• [What the task requires]
Which lines below include the string "Also"? Please show each one.

• [Data supplied]
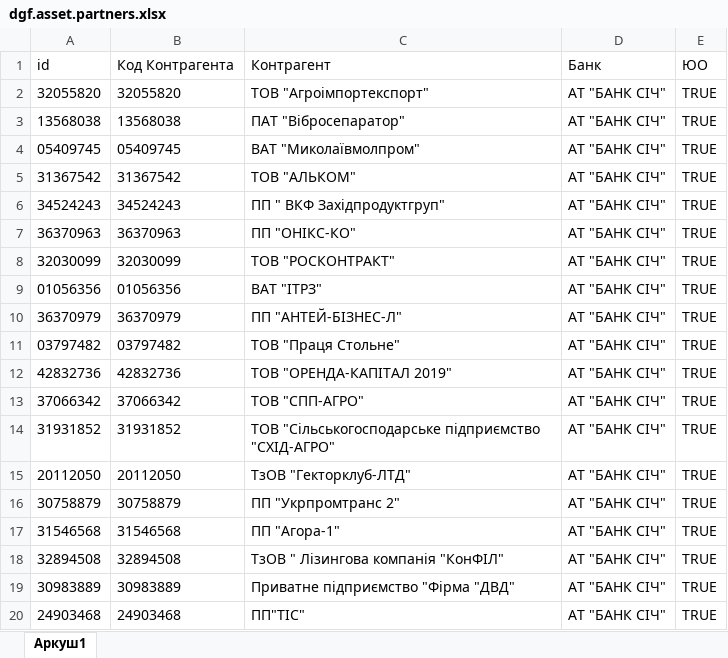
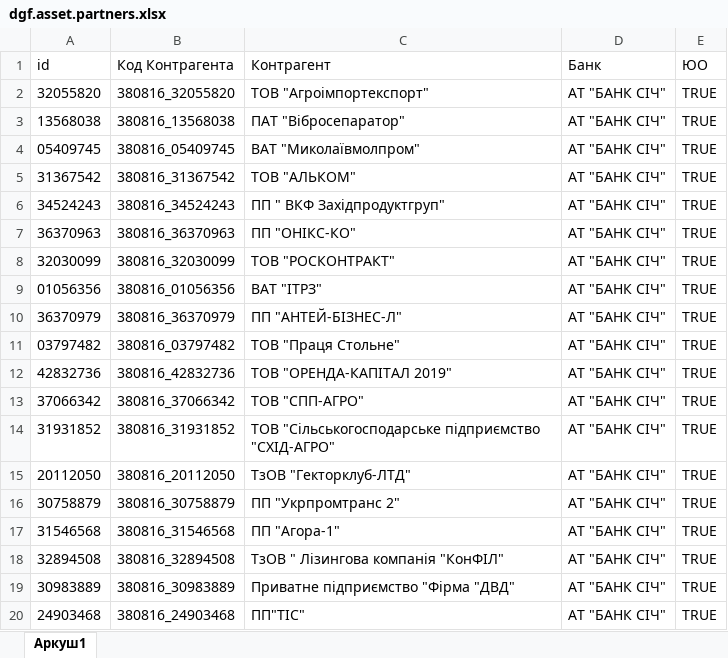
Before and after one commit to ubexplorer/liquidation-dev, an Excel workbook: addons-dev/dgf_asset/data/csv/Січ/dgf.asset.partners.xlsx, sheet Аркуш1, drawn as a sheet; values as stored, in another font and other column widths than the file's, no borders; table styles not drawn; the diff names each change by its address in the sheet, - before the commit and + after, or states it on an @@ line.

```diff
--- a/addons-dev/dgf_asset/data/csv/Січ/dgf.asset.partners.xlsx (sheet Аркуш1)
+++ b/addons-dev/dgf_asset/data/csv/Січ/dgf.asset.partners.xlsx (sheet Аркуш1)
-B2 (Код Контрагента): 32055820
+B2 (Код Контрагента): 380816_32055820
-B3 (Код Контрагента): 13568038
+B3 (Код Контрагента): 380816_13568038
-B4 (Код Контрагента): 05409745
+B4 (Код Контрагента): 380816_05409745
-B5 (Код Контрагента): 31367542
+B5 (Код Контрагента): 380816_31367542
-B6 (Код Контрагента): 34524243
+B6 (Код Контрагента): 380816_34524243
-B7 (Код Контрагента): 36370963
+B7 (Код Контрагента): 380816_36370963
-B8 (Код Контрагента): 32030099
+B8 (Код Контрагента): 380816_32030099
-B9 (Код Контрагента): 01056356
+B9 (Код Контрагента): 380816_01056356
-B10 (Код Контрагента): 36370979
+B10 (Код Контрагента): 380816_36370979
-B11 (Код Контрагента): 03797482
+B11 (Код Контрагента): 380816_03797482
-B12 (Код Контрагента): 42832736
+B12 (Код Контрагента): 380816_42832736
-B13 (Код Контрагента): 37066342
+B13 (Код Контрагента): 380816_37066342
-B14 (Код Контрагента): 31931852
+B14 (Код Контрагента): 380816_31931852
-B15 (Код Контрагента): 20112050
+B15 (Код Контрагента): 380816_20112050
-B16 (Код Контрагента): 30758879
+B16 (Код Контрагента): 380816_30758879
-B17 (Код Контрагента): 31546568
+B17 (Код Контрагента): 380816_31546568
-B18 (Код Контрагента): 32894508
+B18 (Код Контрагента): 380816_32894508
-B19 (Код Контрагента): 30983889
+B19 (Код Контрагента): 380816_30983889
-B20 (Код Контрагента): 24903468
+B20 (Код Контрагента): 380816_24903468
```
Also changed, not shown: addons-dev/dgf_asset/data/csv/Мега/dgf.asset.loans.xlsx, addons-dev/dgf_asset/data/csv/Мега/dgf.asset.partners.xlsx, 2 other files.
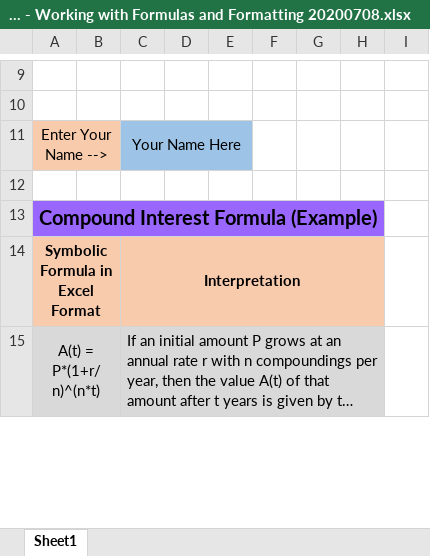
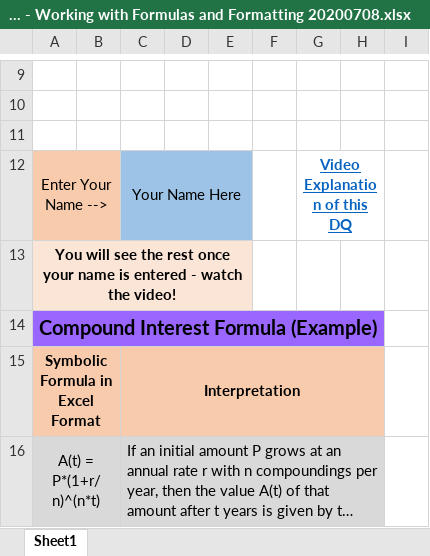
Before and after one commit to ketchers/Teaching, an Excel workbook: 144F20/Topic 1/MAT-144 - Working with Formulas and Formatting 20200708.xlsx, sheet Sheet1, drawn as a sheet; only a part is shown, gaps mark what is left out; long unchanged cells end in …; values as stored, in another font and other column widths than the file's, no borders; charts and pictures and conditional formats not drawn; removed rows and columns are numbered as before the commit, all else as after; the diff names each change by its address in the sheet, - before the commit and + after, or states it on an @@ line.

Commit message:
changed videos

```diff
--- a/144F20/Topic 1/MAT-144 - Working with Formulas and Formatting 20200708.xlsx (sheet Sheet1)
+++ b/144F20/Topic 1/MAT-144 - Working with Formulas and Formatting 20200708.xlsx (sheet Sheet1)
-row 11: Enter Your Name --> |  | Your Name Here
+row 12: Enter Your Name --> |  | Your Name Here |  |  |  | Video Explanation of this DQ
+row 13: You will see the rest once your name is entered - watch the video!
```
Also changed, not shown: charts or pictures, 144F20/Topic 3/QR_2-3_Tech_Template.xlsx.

• [Finished exercise]
Also changed, not shown: addons-dev/dgf_asset/data/csv/Мега/dgf.asset.loans.xlsx, addons-dev/dgf_asset/data/csv/Мега/dgf.asset.partners.xlsx, 2 other files.
Also changed, not shown: charts or pictures, 144F20/Topic 3/QR_2-3_Tech_Template.xlsx.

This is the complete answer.